START Dataset records

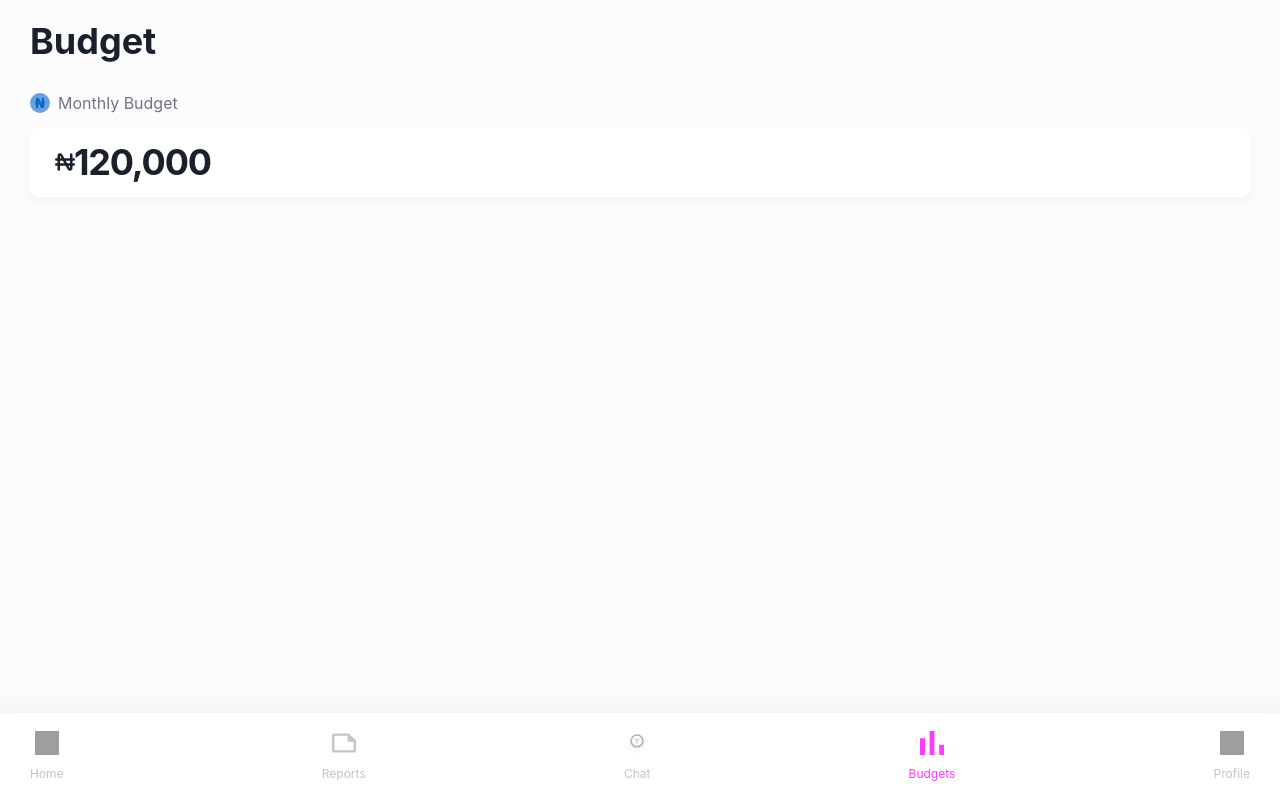
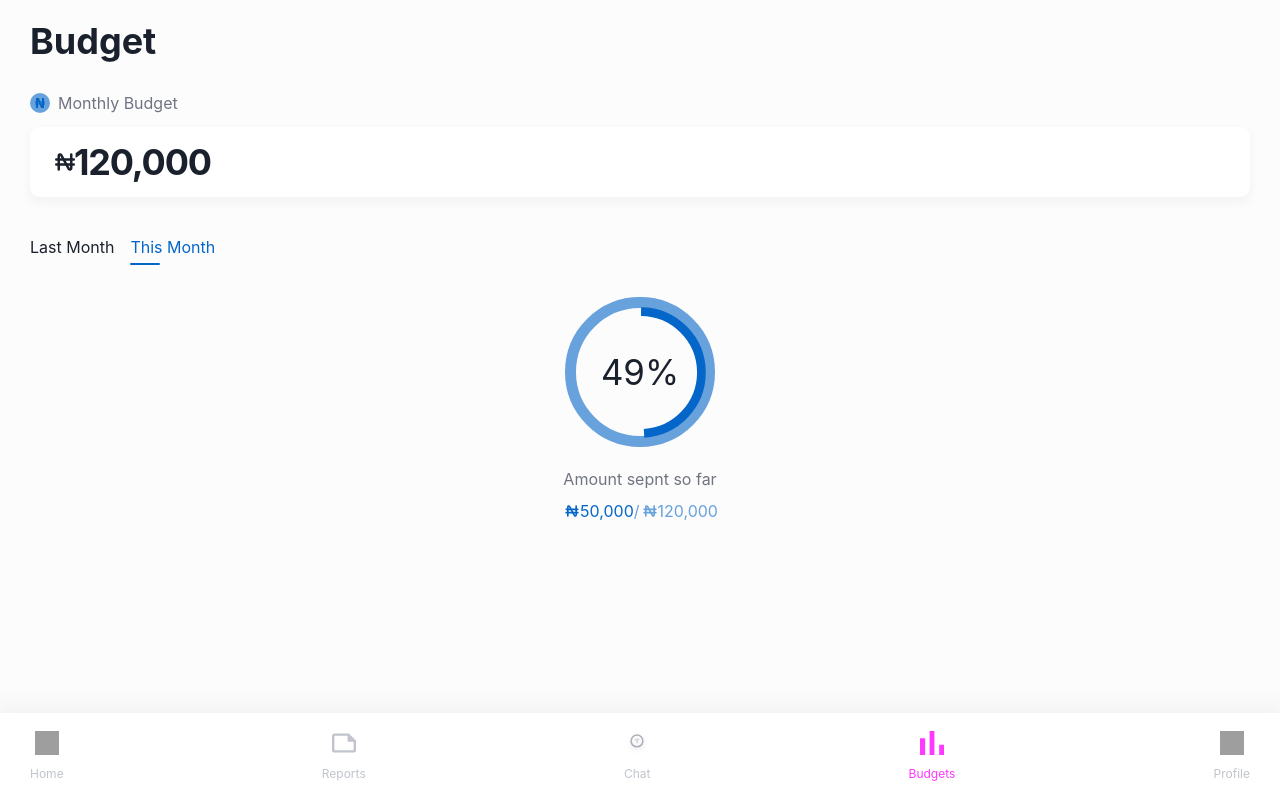
Before and after one commit to c-blaq/test-budget-app, a React (Vite) app: page /budgets in a window 1280 px wide. Built offline with nearby package versions, Linux system fonts and the light colour scheme; grey boxes are pictures that could not be loaded.

Commit message:
style: circular progress bar: :

```diff
--- a/src/components/shared/Layout.tsx
+++ b/src/components/shared/Layout.tsx
@@ -9,7 +9,7 @@ interface LayoutProps {
 const Layout: React.FC<LayoutProps> = ({ children }) => {
   return (
     <Flex flexDir="column" bgColor="#FCFCFC" h="100vh">
-      <Box as="main" flex="1" px="30px">
+      <Box as="main" flex="1" px="30px" color="primary.base">
         {children}
       </Box>
       <Footer />
--- a/src/pages/Budget.tsx
+++ b/src/pages/Budget.tsx
@@ -1,5 +1,18 @@
 // import React from 'react'
-import { Box, Flex, Heading, Text } from "@chakra-ui/react";
+import {
+  Box,
+  Flex,
+  Heading,
+  Text,
+  Tabs,
+  TabList,
+  TabPanels,
+  Tab,
+  TabPanel,
+  TabIndicator,
+  CircularProgress,
+  CircularProgressLabel,
+} from "@chakra-ui/react";
 import Layout from "../components/shared/Layout";
 import { NairaSign } from "../assets/svg/nairaSign.tsx";
 import { TbCurrencyNaira } from "react-icons/tb";
@@ -52,6 +65,85 @@ const Budget = () => {
           </Flex>
         </Box>
       </Box>
+
+      <Box>
+        <Tabs
+          position="relative"
+          variant=""
+          colorScheme="brand"
+          defaultIndex={1}
+        >
+          <TabList>
+            <Tab pl="0" _selected={{ color: "brand.default" }}>
+              Last Month
+            </Tab>
+            <Tab pl="0" _selected={{ color: "brand.default" }}>
+              This Month
+            </Tab>
+          </TabList>
+          <TabIndicator
+            mt="-4.5px"
+            height="2px"
+            left="0"
+            width="30px !important"
+            bg="brand.default"
+            borderRadius="1px"
+          />
+
+          <TabPanels>
+            <TabPanel px="0" pt="30px">
+              <p>Pending development</p>
+            </TabPanel>
+            <TabPanel px="0" pt="30px" textAlign="center">
+              <Flex
+                justify="center"
+                align="center"
+                w="150px"
+                h="150px"
+                mx="auto"
+                borderRadius="100%"
+                border={"11px solid #67A2DC"}
+                position="relative"
+                mb="20px"
+              >
+                <CircularProgress
+                  value={49}
+                  size={145}
+                  thickness="6px"
+                  color="brand.default"
+                  trackColor="transparent"
+                >
+                  <CircularProgressLabel>49%</CircularProgressLabel>
+                </CircularProgress>
+              </Flex>
+              <Box>
+                <Text
+                  fontSize={{
+                    base: "14px",
+                    md: "16px",
+                  }}
+                  mb="8px"
+                  color="secondary.200"
+                >
+                  Amount sepnt so far
+                </Text>
+
+                <Flex justify="center" color="brand.light">
+                  <Flex align="center" fontSize="16px" color="brand.default">
+                    <TbCurrencyNaira size="20px" />
+                    <Text ml="-2px">50,000</Text>
+                  </Flex>
+                  <Text>/</Text>
+                  <Flex align="center" fontSize="16px">
+                    <TbCurrencyNaira size="20px" />
+                    <Text ml="-2px">120,000</Text>
+                  </Flex>
+                </Flex>
+              </Box>
+            </TabPanel>
+          </TabPanels>
+        </Tabs>
+      </Box>
     </Layout>
   );
 };
```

END Dataset records

Required action
Which lines above hold the string "brand"? Copy every one of them.

Finished exercise
+          colorScheme="brand"
+            <Tab pl="0" _selected={{ color: "brand.default" }}>
+            <Tab pl="0" _selected={{ color: "brand.default" }}>
+            bg="brand.default"
+                  color="brand.default"
+                <Flex justify="center" color="brand.light">
+                  <Flex align="center" fontSize="16px" color="brand.default">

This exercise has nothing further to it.